In the cuverie “I’m always using some whole clusters in my reds” says Antoine, though not in the ‘easy-drinking’ cuvée of ‘Temps de C(e)rises’ which he recommends drinking in its first three years. There is always a period of cool maceration – which is as important operationally as it is to the wine – tanks can be left unguarded while the rest of the grapes are brought in. Vinifications were close to 30 days in 2007 and 2008 but closer to 20 in 2009. Less pigeage too, some of his reds in 09 had only half a dozen pigeages.
There is no fining or filtration for reds.
The whites are pressed, allowed to settle overnight and then racked into barrels – all in Santenay-les-Haut – but that’s about 40 barrels per day which needs about 6-7 hours, and throughout the harvest too. Some are bottled in screw-caps.
Domaine Antoine & Rachel Olivier Santenay
3 Bis Route de Chassagne
Tel: +33 (0)3 80 20 61 35
Fax: +33 (0)3 80 20 64 82

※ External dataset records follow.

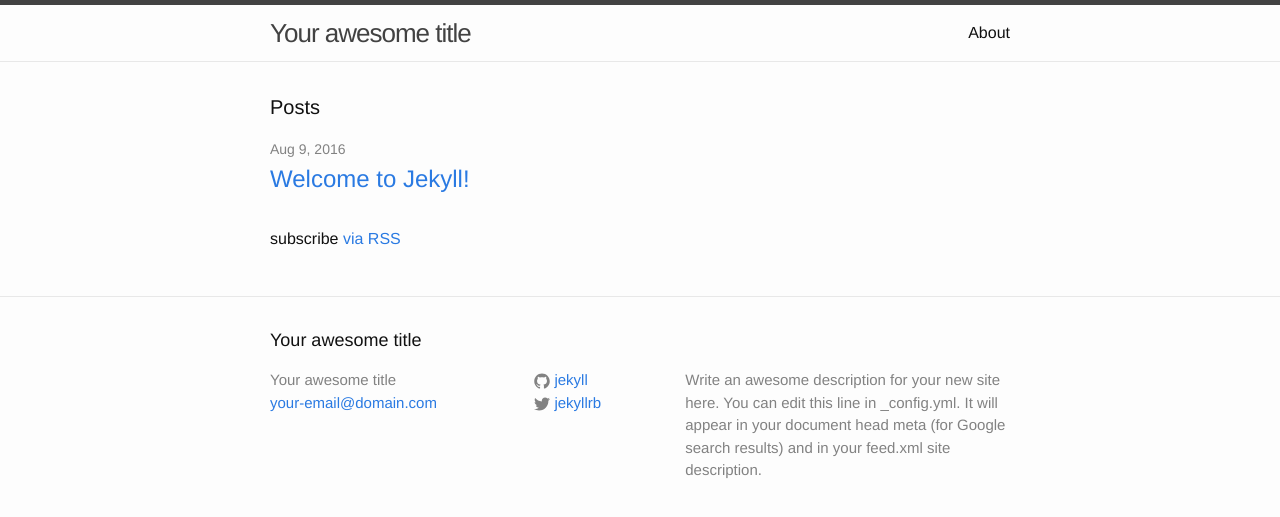
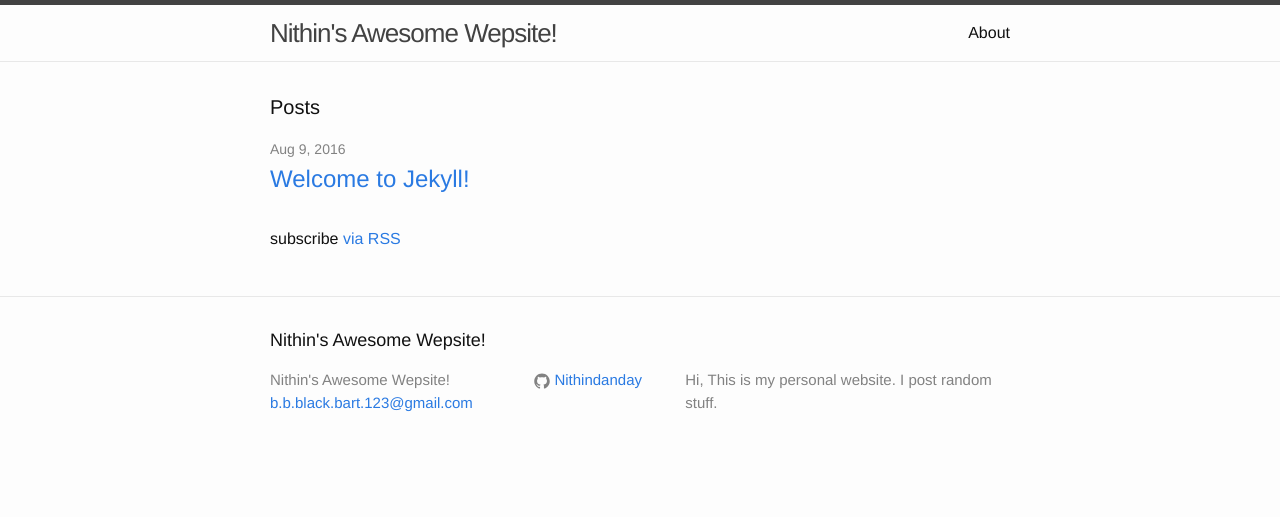
Before and after one commit to Nithindanday/Nithindanday.github.io, a Jekyll site: the page built from index.html, in a window 1280 px wide. Shown: the top 517 px of the page. Built offline with Jekyll 4.4.1, drawn with Linux system fonts in a browser that asks for light colours.

Commit message:
Update _config.yml
first changes

```diff
--- a/_config.yml
+++ b/_config.yml
@@ -6,16 +6,14 @@
 # 'jekyll serve'. If you change this file, please restart the server process.
 
 # Site settings
-title: Your awesome title
-email: your-email@domain.com
+title: Nithin's Awesome Wepsite!
+email: b.b.black.bart.123@gmail.com
 description: > # this means to ignore newlines until "baseurl:"
-  Write an awesome description for your new site here. You can edit this
-  line in _config.yml. It will appear in your document head meta (for
-  Google search results) and in your feed.xml site description.
+ Hi, This is my personal website. I post random stuff.
 baseurl: "" # the subpath of your site, e.g. /blog
-url: "http://yourdomain.com" # the base hostname & protocol for your site
-twitter_username: jekyllrb
-github_username:  jekyll
+url: "http://nithindanday.github.io" # the base hostname & protocol for your site
+
+github_username:  Nithindanday
 
 # Build settings
 markdown: kramdown
```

Tasted in Santenay with Antoine, 18th May 2011. Everything here was already bottled. These are tasty, relatively elegant renditions of Santenay (and Savigny and Chassagne!) but lose nothing in terms of concentration or clarity. A fine address in Santenay…
From four different plots of vines made with about 20% new oak. This was planned as a one-off cuvée in the financial crisis as an easy drinking wine – but customer took to it very well, so…Medium colour. Clean, dark cherry on the nose – fine. Medium weight with a lovely clean intensity – very nice wine.
Made with 50% whole clusters, from a single vineyard just under Clos Rousseau in the west of Santenay.Medium, medium-plus colour. The nose seems a red-cherry compote. Fuller with lots of interesting and intense flavour – lovely length too. A wine with a very well managed structure – excellent quality.
Medium, medium-plus colour. This also shows a dark cherry fruit but coupled to higher-toned violet notes. Again there is intensity and very pretty, mouth-watering fruit. A good increase of flavour in the mid-palate and finally just a little strawberry in the finish. Excellent.
Producing since 2006, this is the first vintage that Antoine is happy with. The aromas are completely different – wider and less deep. There is plenty of velvet tannin and a lovely fresh fruit flavour – that said the structure is appreciable – today at least.
Medium-plus colour. Darker, deeper aromas. Full and wide – again with plenty of velvet tannin but with more depth of fruit. Very serious wine here. The aroma from the last drops of wine were much redder…
Nice high-toned chardonnay. Full, plenty of peachy fruit flavours with a good lingering acidity.
Medium colour. Hints of toasted bread on the nose, hints of cream too. Fine balance, depth of flavour and decently intense too – once more with a suggestion of cream.
Hints of warm fruit and Chassagne-style herbs. Intense, sweet and just slightly heavy – but the flavours are long and finally a decent acidity kicks in delivering a nice balance to the finish.
Medium-pale colour. Lovely density coupled to equally lovely acidity – the intensity grows and grows – there’s a lovely mid-palate peak too. I like this a lot.